*Note: This article is my submission for the **2021 Big Data Cup**. Before I go any further, I’d like to thank Stathletes for hosting the event and giving me the opportunity to work with their data set!*

From October through January, I worked extensively with the NHL’s play-by-play (PBP) data and built various analytical models. …

Six days ago, I released What to Make of Paul Maurice’s Crusade Against Public Hockey Analytics?, an article in which I scrutinized various comments Winnipeg’s bench boss made about hockey analytics. I came to the conclusion that outside of a bad faith deflection he made in a defense of his captain, he was mostly right about everything he said, and he also offered some valuable insight into proprietary analytics and solid advice for the public crowd.

If you haven’t already read the article, I recommend you do. Not only is it my best work so far, but it’ll give you…

Suppose that 16 months ago, I told an analytically-inclined hockey fan that over the next 16 months, one man would offer more insight into proprietary NHL analytics than anybody else has over the past half-decade or so. Then, say I followed that up by asking them to guess who. They may guess Eric Tulsky or Sam Ventura, two early pioneers of hockey analytics who are respectively employed by the Carolina Hurricanes and Pittsburgh Penguins, and who earned job promotions in that time frame. …

I recently built a projection model for the 2021 NHL season. A high-level overview of this model can be found here, but the gist of it is that I used regression to determine how good each NHL player was at each thing they do and how much they would do each thing for their team, aggregated these values on the team-level to determine how well each team would do these things, and then simulated the season 10,000 times to determine the most likely outcomes for the season. …

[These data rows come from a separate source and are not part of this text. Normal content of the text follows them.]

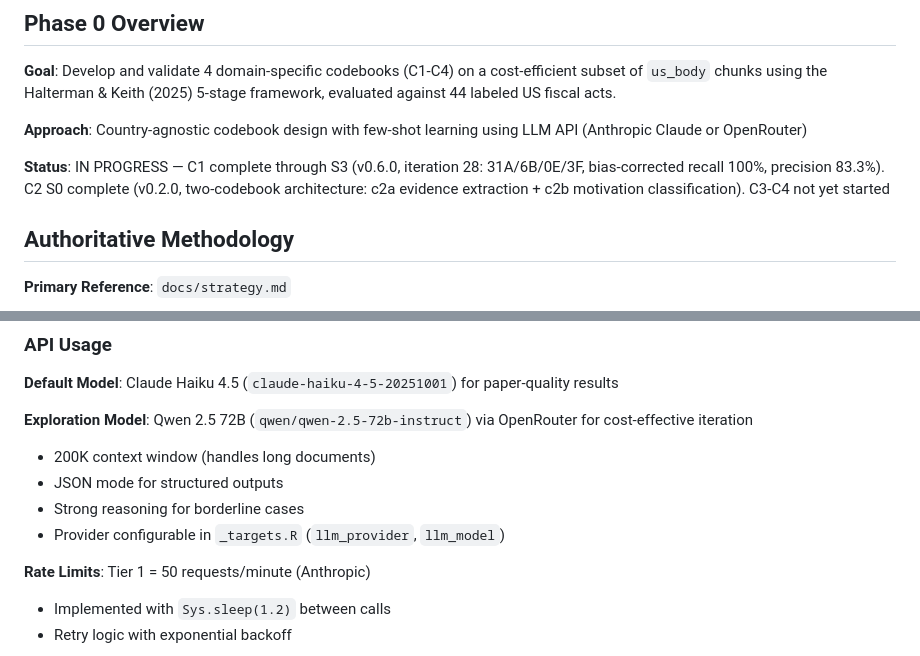
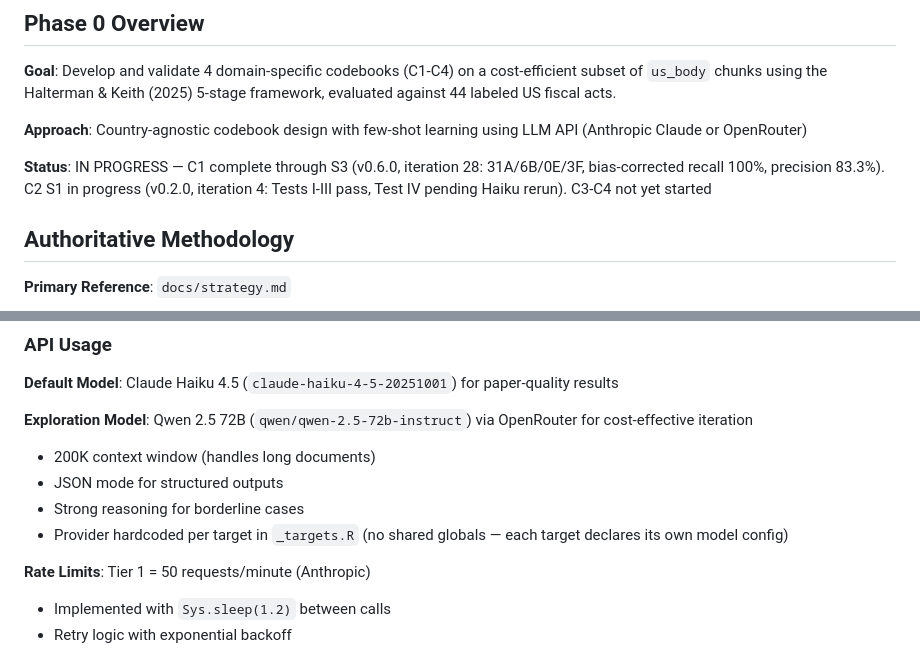
Before and after one commit to estebandegetau/Fiscal-shocks, a Markdown page: docs/phase_0/CLAUDE.md, 2 parts joined by grey strips. GitHub-like rendering.

```diff
--- a/docs/phase_0/CLAUDE.md
+++ b/docs/phase_0/CLAUDE.md
@@ -8,7 +8,7 @@ This file provides context for Claude Code when working on Phase 0 implementatio
 
 **Approach**: Country-agnostic codebook design with few-shot learning using LLM API (Anthropic Claude or OpenRouter)
 
-**Status**: IN PROGRESS — C1 complete through S3 (v0.6.0, iteration 28: 31A/6B/0E/3F, bias-corrected recall 100%, precision 83.3%). C2 S0 complete (v0.2.0, two-codebook architecture: c2a evidence extraction + c2b motivation classification). C3-C4 not yet started
+**Status**: IN PROGRESS — C1 complete through S3 (v0.6.0, iteration 28: 31A/6B/0E/3F, bias-corrected recall 100%, precision 83.3%). C2 S1 in progress (v0.2.0, iteration 4: Tests I-III pass, Test IV pending Haiku rerun). C3-C4 not yet started
 
 ## Authoritative Methodology
 
@@ -179,7 +179,7 @@ Load in R: `dotenv::load_dot_env()` at start of `_targets.R`
 - 200K context window (handles long documents)
 - JSON mode for structured outputs
 - Strong reasoning for borderline cases
-- Provider configurable in `_targets.R` (`llm_provider`, `llm_model`)
+- Provider hardcoded per target in `_targets.R` (no shared globals — each target declares its own model config)
 
 **Rate Limits**: Tier 1 = 50 requests/minute (Anthropic)
 
```
Also changed, not shown: CLAUDE.md (+1 -1 lines), docs/deltas.md (+7 -0 lines).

I simulated the 2021 NHL season 10,000 times in order to determine the probability of each outcome. I’ve began sharing the results of my work on Twitter, and I plan to write a full season preview soon, but before I do so it’s essential that I provide an overview of what I did, so that readers can analyze the process and determine what they believe to be the strengths and weaknesses of the model.

I began by using extreme gradient boosting to build an expected goal model that determines the probability of each shot becoming a goal. More about this…

As I discussed in my Wins Above Replacement (WAR) write-up, I’ve used regression to obtain point estimates of an NHL player’s individual impact on the following six components:

- Even Strength Offense
- Even Strength Defense
- Power Play Offense
- Penalty Kill Defense
- On-Ice Penalty Differential
- Individual Shooting

The regression isolates a player’s impact by accounting for various external factors that surround them. These factors differ depending on the component which I am evaluating. For even strength offense and defense, I account for the following components:

- All teammates and opponents.
**Whether a shift started on-the-fly as the result of an expired power play…**

I’ve built a Wins Above Replacement (WAR) model that provides a point estimate of the value that a player has added in a given season. I strictly use this terminology whenever possible because this is only a point estimate gathered from the best of my imperfect ability, and because the amount of value that a player has added is not always the same as how good they are. (In some cases, the two may be vastly different.)

This article is meant to serve as a high-level overview of the meaning of the metrics, the process, and the results.

The model…

Alan Ryder broke ground in 2004 when he published hockey’s first expected goal model titled “Shot Quality,” but it wasn’t until Dawson Sprigings and Asmae Toumi published their expected goal model in October of 2015 that expected goals ascended into hockey popularity. Today, expected goals have usurped Corsi (shot attempts) as the go-to underlying metric for analyzing teams and skaters, and NHL arenas have even featured expected goal data on the jumbotron at intermissions. …

If you’ve ever watched a hockey game, you’ve got an expected goal model built into your brain. Every shot you see, you calculate an expected goal value for. Unlike mathematically computed models, your model’s output doesn’t number between one and zero; it’s varying degrees of excitement when your team shoots and terror when their opponent shoots. You don’t calculate a precise goal probability each time a shot is taken, but you could give a solid estimate if you had to.

Your brain’s model is simultaneously tested and trained every time you watch a game. When a puck is shot, you…

After writing over 7,000 total words for parts one and two of this article, I’m excited to finally share the results. If you’ve been reading along so far, I’m sure you are too, and I’d like to thank you for taking the time to read my work. I hope you’ve enjoyed it.

If you haven’t been reading along, that’s okay. I do highly recommend that you read part one and part two before you read this; they aren’t short, but they will give you a good idea of why this is all important to me and why you should care…

Data Scientist